Having devoted six years to competing on the track myself, having remembered Steve Prefontaine when he was running for the Oregon Ducks, the tripping of Jim Ryun, Frank Shorter, Sebastian Coe, grainy videos of Bob Hayes, Bob Seagren vaulting a paltry 18.6 feet, witnessing Bob Beamon’s 29′ 2 1/2″ foot jump in real time, Tommie Smith and John Carlos’ protest, Munich, watching Flo Jo set records still standing today, Carl Lewis vs. Ben Johnson and the controversy that ensued, Michael Johnson, Edwin Moses, and of late Usain Bolt, there is nothing more moving to me than the thrill of victory and the agony of defeat.

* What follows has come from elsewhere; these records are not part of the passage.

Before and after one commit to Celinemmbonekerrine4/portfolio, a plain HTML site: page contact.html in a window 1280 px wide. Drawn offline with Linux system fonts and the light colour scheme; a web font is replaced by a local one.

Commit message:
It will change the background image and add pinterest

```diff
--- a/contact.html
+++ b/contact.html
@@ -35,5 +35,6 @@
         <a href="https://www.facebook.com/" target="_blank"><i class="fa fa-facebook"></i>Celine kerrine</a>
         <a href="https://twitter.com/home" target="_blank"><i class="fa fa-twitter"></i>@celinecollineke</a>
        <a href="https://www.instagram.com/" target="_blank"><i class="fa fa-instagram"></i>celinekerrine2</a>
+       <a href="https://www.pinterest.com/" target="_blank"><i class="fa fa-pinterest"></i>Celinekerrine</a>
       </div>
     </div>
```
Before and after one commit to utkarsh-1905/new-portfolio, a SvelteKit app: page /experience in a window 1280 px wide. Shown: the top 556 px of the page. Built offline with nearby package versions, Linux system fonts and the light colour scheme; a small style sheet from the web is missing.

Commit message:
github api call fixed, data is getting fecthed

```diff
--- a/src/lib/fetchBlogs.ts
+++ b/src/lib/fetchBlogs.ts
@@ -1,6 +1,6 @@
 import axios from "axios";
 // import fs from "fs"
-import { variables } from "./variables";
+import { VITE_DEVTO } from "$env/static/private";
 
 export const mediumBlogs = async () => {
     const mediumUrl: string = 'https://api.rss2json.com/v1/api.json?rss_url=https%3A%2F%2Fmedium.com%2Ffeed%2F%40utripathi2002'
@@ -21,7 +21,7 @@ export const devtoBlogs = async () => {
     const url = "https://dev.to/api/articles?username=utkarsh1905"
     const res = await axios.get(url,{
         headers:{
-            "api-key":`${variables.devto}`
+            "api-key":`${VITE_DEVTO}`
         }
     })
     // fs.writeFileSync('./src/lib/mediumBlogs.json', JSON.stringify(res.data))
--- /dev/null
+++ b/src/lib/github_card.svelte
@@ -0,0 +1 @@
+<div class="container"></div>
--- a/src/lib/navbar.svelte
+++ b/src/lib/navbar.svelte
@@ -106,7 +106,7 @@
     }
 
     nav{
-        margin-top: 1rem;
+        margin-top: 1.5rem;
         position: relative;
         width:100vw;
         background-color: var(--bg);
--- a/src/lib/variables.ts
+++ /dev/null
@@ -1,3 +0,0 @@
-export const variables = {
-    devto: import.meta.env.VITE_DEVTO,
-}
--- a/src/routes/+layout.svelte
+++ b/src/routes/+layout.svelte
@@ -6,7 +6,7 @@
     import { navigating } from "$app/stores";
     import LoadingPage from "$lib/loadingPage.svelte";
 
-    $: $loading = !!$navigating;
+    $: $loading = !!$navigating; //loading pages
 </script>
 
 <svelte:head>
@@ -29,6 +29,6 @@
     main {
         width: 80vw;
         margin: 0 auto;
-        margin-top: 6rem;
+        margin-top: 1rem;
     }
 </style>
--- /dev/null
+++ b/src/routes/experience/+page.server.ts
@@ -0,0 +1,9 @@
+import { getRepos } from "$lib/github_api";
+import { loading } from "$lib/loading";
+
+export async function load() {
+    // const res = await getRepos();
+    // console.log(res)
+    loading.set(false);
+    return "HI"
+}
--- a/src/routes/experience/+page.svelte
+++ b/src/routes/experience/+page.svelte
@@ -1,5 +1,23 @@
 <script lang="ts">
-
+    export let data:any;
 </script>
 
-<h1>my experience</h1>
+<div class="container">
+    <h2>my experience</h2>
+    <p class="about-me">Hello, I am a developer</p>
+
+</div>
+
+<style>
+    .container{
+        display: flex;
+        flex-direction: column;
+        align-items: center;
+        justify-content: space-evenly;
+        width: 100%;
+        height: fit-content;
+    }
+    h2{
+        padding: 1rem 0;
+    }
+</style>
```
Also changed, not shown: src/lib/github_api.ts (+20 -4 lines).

In the past week I’ve seen a pole vault into the heavens, someone competing in the grueling decathlon will himself to the finish line to get the bronze, one of the favorites in that event go down with a heartbreaking hamstring injury, a near photo-finish of two 800m runners that have been dueling since the last Olympics with one having to come up short again, a female javelin thrower in her last meet on her last throw having never won a medal launch a silver medal-producing missile, another decathlete in the pole vault have his pole snap in two, slicing his knuckles, a favorite in the 100m hurdles disqualified for a .001 second “false start,” a stunning world record in the 400m hurdles of “Flo Jo” or “Bob Beamon” proportions, dropped batons and lane infractions, a 35 year-old with pink hair still winning golds, grizzly veterans and wet-behind-the-ears rookies on the same track, many gracious winners and losers, seasoned announcers waxing poetic in the description of what I just witnessed, patriotism, reinstatements and disqualifications, many, many dashed dreams, and unbridled joy.
You know it’s perfectly fine to be a fan of sport in the truest sense, particularly contests that require superhuman effort. I am reminded that the Apostle Paul witnessed a few track meets in his lifetime, so much so he could not resist a comparison or two.
24 Do you not know that those who run in a race all run, but only one receives the prize? Run in such a way that you may win. 25 Everyone who competes in the games exercises self-control in all things. So they do it to obtain a perishable wreath, but we an imperishable. 1 Corinthians 9:24-25
There are many who are athletic in this world, but far fewer athletes. Athletes apply the same principles required in their events to everything in life. We can all be athletes! That’s what Paul’s getting at. Our reward will not be a perishable wreath but an enduring one.